  8. Free the prepared statement.
This doesn't seem so complicated, right? Well, there are more than one way of dealing with prepared statements in MySQL. One way is the way employed by the PREPARE and EXECUTE SQL statements. This is different than what I described above, but the basics are there. What we are to look at here though is the Prepared statement MySQL C-API. And to be clear, I look at the API from the C API level, and not from the underlying "wire" protocol, although in this case there is little difference.

Working with prepared statement in MySQL, as in most other database systems, require a bit more work than playing with simple non-prepared statements. The prepare phase is done with the mysql_stmt_prepare() call, which use a MYSQL_STMT to keep track of the statement, and which has been initialized with a call to mysql_stmt_init().

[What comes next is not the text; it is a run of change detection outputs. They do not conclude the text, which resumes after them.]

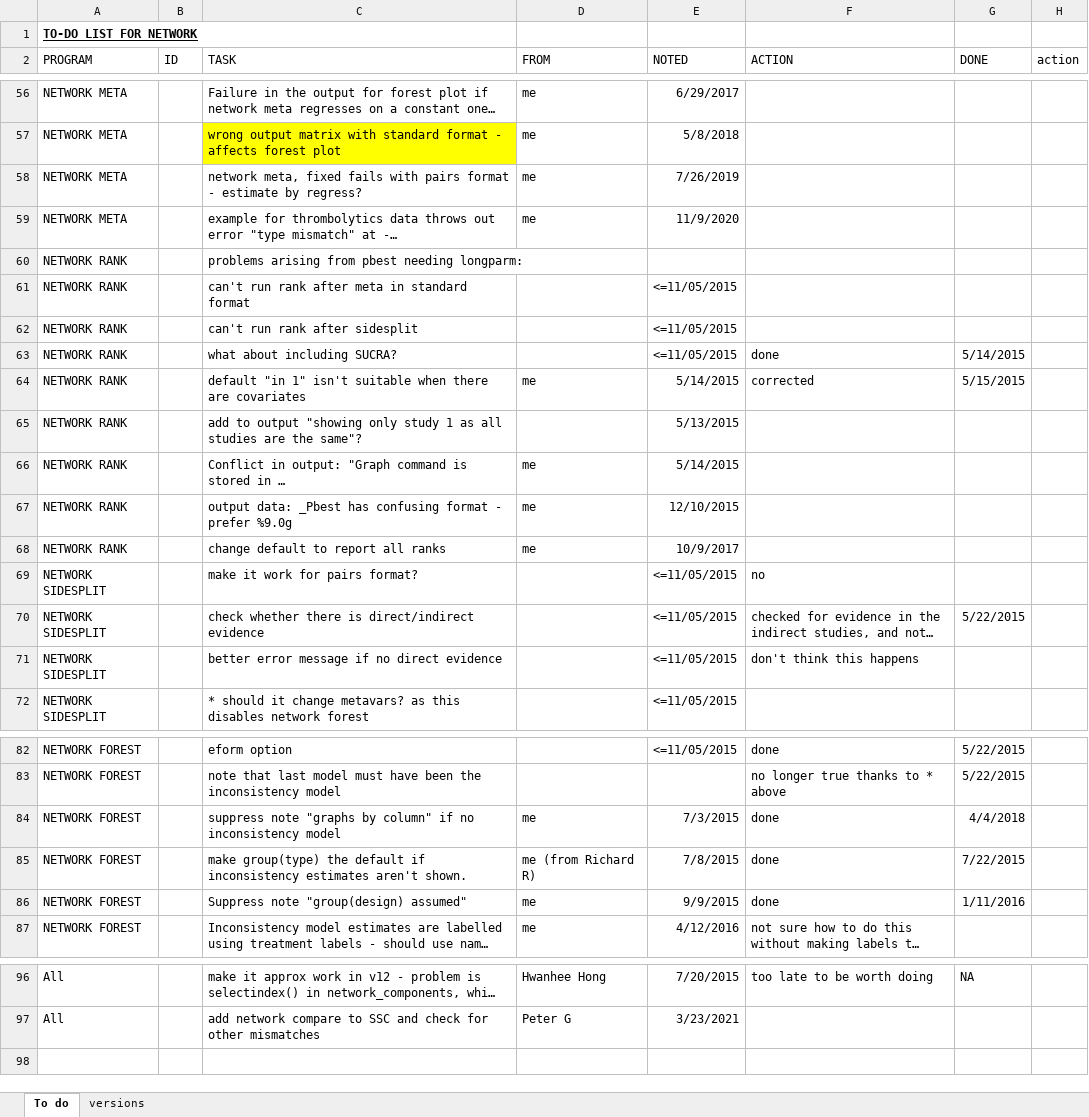
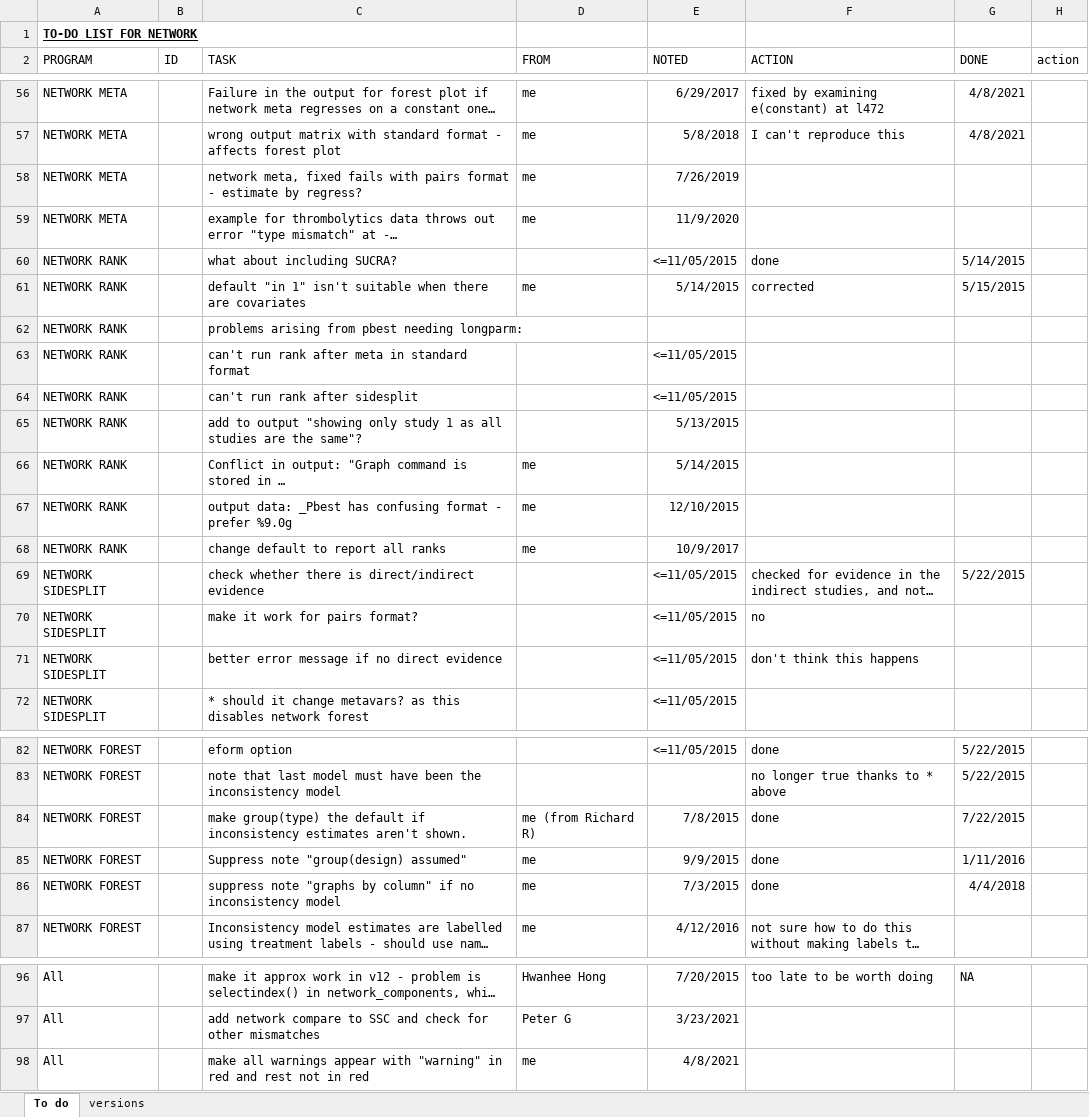
Before and after one commit to UCL/network, an Excel workbook: network-to-do.xlsx, sheet To do, drawn as a sheet; only a part is shown, gaps mark what is left out; long unchanged cells end in …; values as stored, in another font and other column widths than the file's, no borders; conditional formats not drawn; the diff covers the shown part only; the diff names each change by its address in the sheet, - before the commit and + after, or states it on an @@ line.

Commit message:
Improvements to network meta: fixed option works in pairs format; also two bug fixes. Removed extra spaces in mvmeta call, hence many changes in testlog.

```diff
--- a/network-to-do.xlsx (sheet To do)
+++ b/network-to-do.xlsx (sheet To do)
-F56 (ACTION): (empty)
+F56 (ACTION): fixed by examining e(constant) at l472
-G56:G57 (DONE): (empty)
+G56:G57 (DONE): 4/8/2021
-C57 fill: #FFFF00
+C57 fill: none
-F57 (ACTION): (empty)
+F57 (ACTION): I can't reproduce this
@@ row 63 moved to row 60: NETWORK RANK @@
@@ row 64 moved to row 61: NETWORK RANK @@
@@ row 70 moved to row 69: NETWORK SIDESPLIT @@
@@ row 84 moved to row 86: NETWORK FOREST @@
+row 98: All |  | make all warnings appear with "warning" in red and rest not in red | me | 4/8/2021
```
Also changed, not shown: 9 added rows, 9 removed rows, 10 moved rows and 7 edited cells elsewhere in this sheet, 5 other files.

The next step is to bind the placeholders, and this is done with a call to mysql_stmt_bind_param(), which takes the MYSQL_STMT struct as above, as well as an array of MYSQL_BIND structs, each of them referencing one bin parameter in the statement, and each to be filled in with information to the MySQL server about where the program variable is, what type it has and a pointer to an indicator of the NULL / NOT NULL status if this variable. Note that to pass a NULL, you do not pass the string NULL, which will do just that: Use the string "NULL", instead you MUST set the is_null member indicator of the MYSQL_BIND struct.

After binding parameters, you have to bind result columns, if there are any columns returned. The way this is done with the MySQL C API looks a bit awkward, but not really complicated. In essence, you call mysql_stmt_result_metadata() to get a MYSQL_RES, which is a familiar struct for any user of the classic MySQL C API, and then you use that to get any information you want on the result data from the statement.

You can nod bind the result columns, and again you use an array of MYSQL_BIND structs for this. Note that you have to pass appropriate data, like space for the returned column data and for a NULL indicator. Failure to do so will cause a segmentation fault and may in extreme cases cause really bad karma.

This was the complex part, now all you have to do is set the program variables referenced by the MYSQL_BIND array for the parameters, call mysql_stmt_execute() to execute the statement and then, if there are columns returned, call mysql_stmt_store_result() to get the result, then call mysql_stmt_fetch() to get each row, and for every row, you can look at the data referenced by the MYSQL_BIND struct array you passed for the column data. When you are done with the result, call mysql_stmt_free_result() and that's about it.

Well, to be honest, there is a bit more to it, but this is the basics. So what are the advantages? It really should be faster, as there is a lot less parsing and optimization going on, and in many database systems, using prepared statements increases performance A LOT. Not so with MySQL, probably due to the limited amount of optimization we do, and the rather basic SQL syntax we support. But there are cases where there are distinct advantages, in particular SELECTs. One reason for this is that a SELECT is usually a more complex SQL than, say, an INSERT or a SELECT (and mostly also an UPDATE), whcih means there is more to gain from limited time in the parser and optimizer. Also, a SELECT is in the same way also more complicated to optimize. I have done some simple tests, and has seen some 50% performance gain when using prepared statements with a still simple SELECT with one join. On the other hand, I have yet to see any advantages for INSERTs, but also no performance loss either, instead, I could see just about the same performance.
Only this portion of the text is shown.